When driving through a neighborhood of Bungalow, American Four Square, and Revival houses in Irvington, it completely shocked us to find this rare Art Moderne (Streamline Moderne) house on Bolton Avenue. No, it’s not a former gas station or commercial building. It’s a relic of the Modernist movement of the 1930s. Aerodynamic-inspired features gave this style its name, but this house looks about as aerodynamic as grandma’s attic.
Below is a quick-and-dirty list of features found in Streamline Moderne houses compared to the features found in our WTH house.
-Art Moderne is characterized by horizontal emphasis and is often asymmetrical. In this case, the horizontal nature of the house is overshadowed by overgrown hedges, towering trees, an inexcusable wood privacy fence, and vinyl cornerboards/window cladding in a distinct color from the rest of the house.

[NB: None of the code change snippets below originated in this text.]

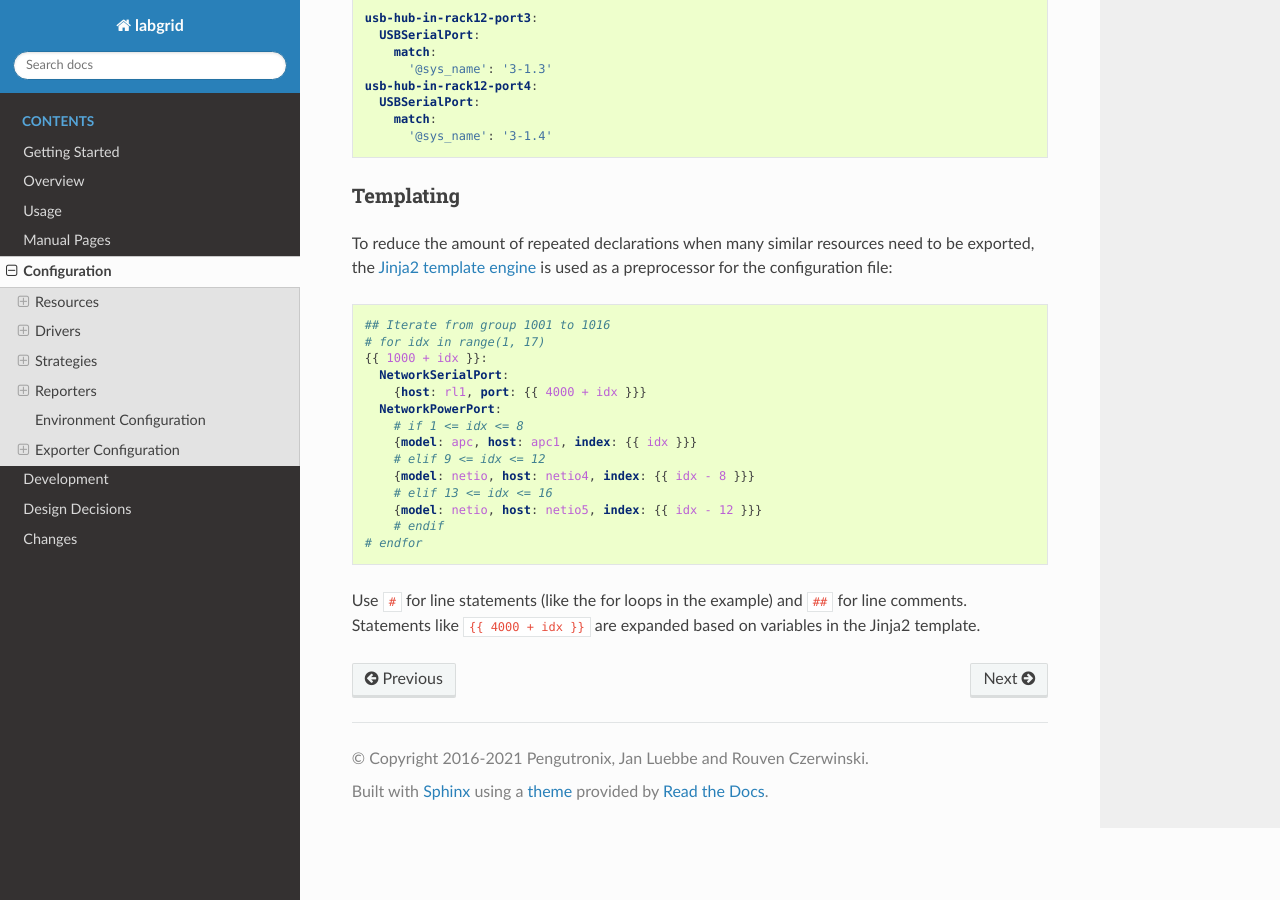
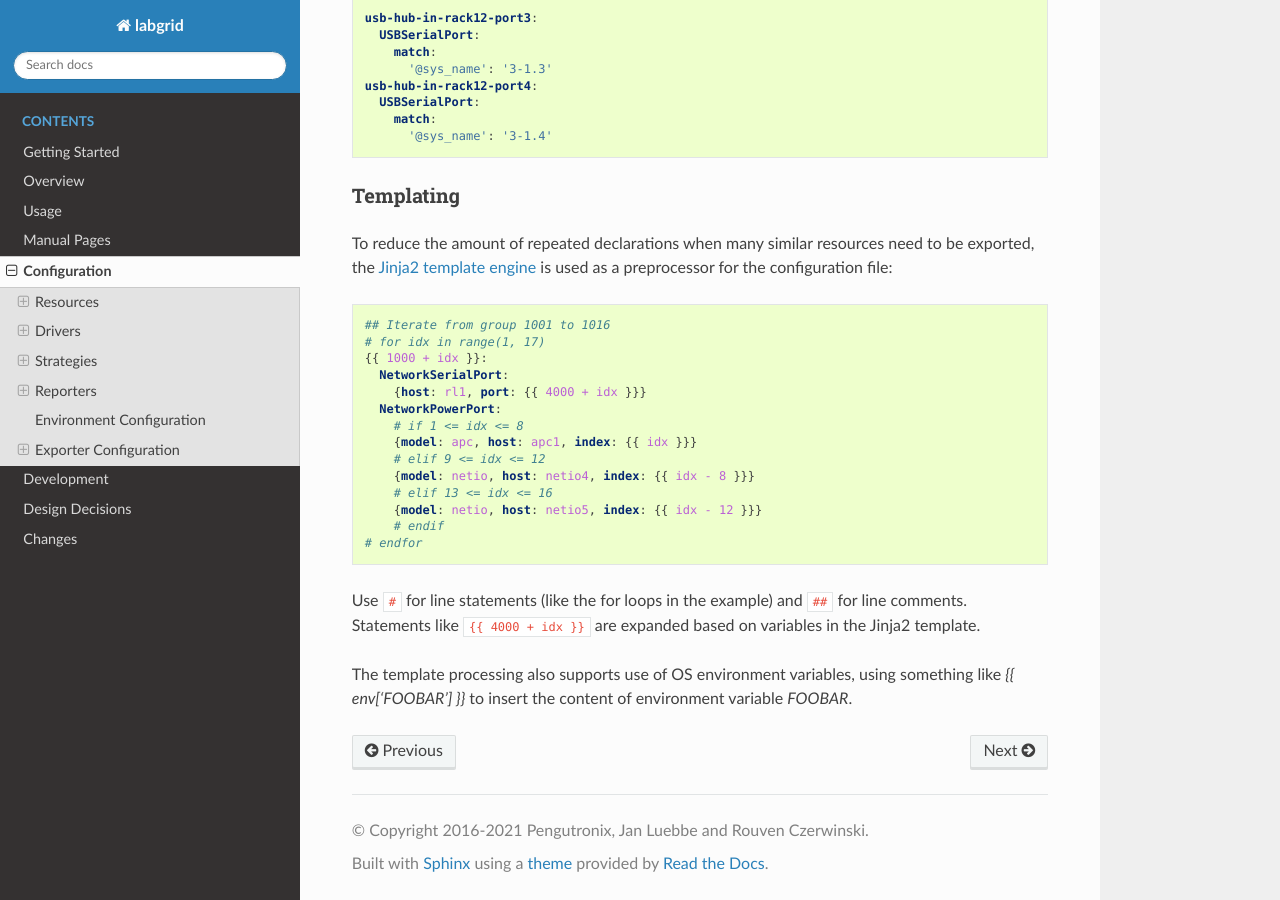
Before and after one commit to labgrid-project/labgrid, a Sphinx documentation site: the page built from doc/configuration.rst, in a window 1280 px wide and 900 px high, scrolled down 45981 px. Built offline with Sphinx 7.4.7 and the Read the Docs theme 2.0.0, drawn with Linux system fonts in a browser that asks for light colours; pages that are not in the unit, such as notebooks, are missing from menus.

Commit message:
remote/config: allow use of environment variables in exporter config
This extends the jinja2 templating support in exporter configuration file with
support for using OS environment variables.

Signed-off-by: Esben Haabendal <esben@geanix.com>
[r.czerwinski@pengutronix.de: rebased]
Signed-off-by: Rouven Czerwinski <r.czerwinski@pengutronix.de>

```diff
--- a/CHANGES.rst
+++ b/CHANGES.rst
@@ -65,6 +65,8 @@ New Features in 0.3.0
   Labgrid.
 - ``labgrid-client write-image`` gained a new argument ``--mode`` to specify
   which tool should be used to write the image (either ``dd`` or ``bmaptool``)
+- Exporter configuration file ``exporter.yaml`` now allows use of environment
+  variables.
 
 Breaking changes in 0.3.0
 ~~~~~~~~~~~~~~~~~~~~~~~~~
--- a/doc/configuration.rst
+++ b/doc/configuration.rst
@@ -2211,3 +2211,7 @@ Use ``#`` for line statements (like the for loops in the example) and ``##``
 for line comments.
 Statements like ``{{ 4000 + idx }}`` are expanded based on variables in the
 Jinja2 template.
+
+The template processing also supports use of OS environment variables, using
+something like `{{ env['FOOBAR'] }}` to insert the content of environment
+variable `FOOBAR`.
```
Also changed, not shown: 1 other file.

-Typically for this style, walls are smooth and typically of stucco finish. This house is covered in vinyl siding, which for once adds too much detail!
-The style defining flat roof is still present, but the same cannot be said for a coping ledge which most likely capped the walls.
-Plate glass or *gasp* glass block windows are often used in this style. Our example has replaced single-pane casement windows with colonial vinyl and added a bay window. (Dear home owners, changing out your windows will not make your home a Bungalow or Queen Ann Victorian).
“Always be a first-rate version of yourself, instead of a second-rate version of somebody else.” – Judy Garland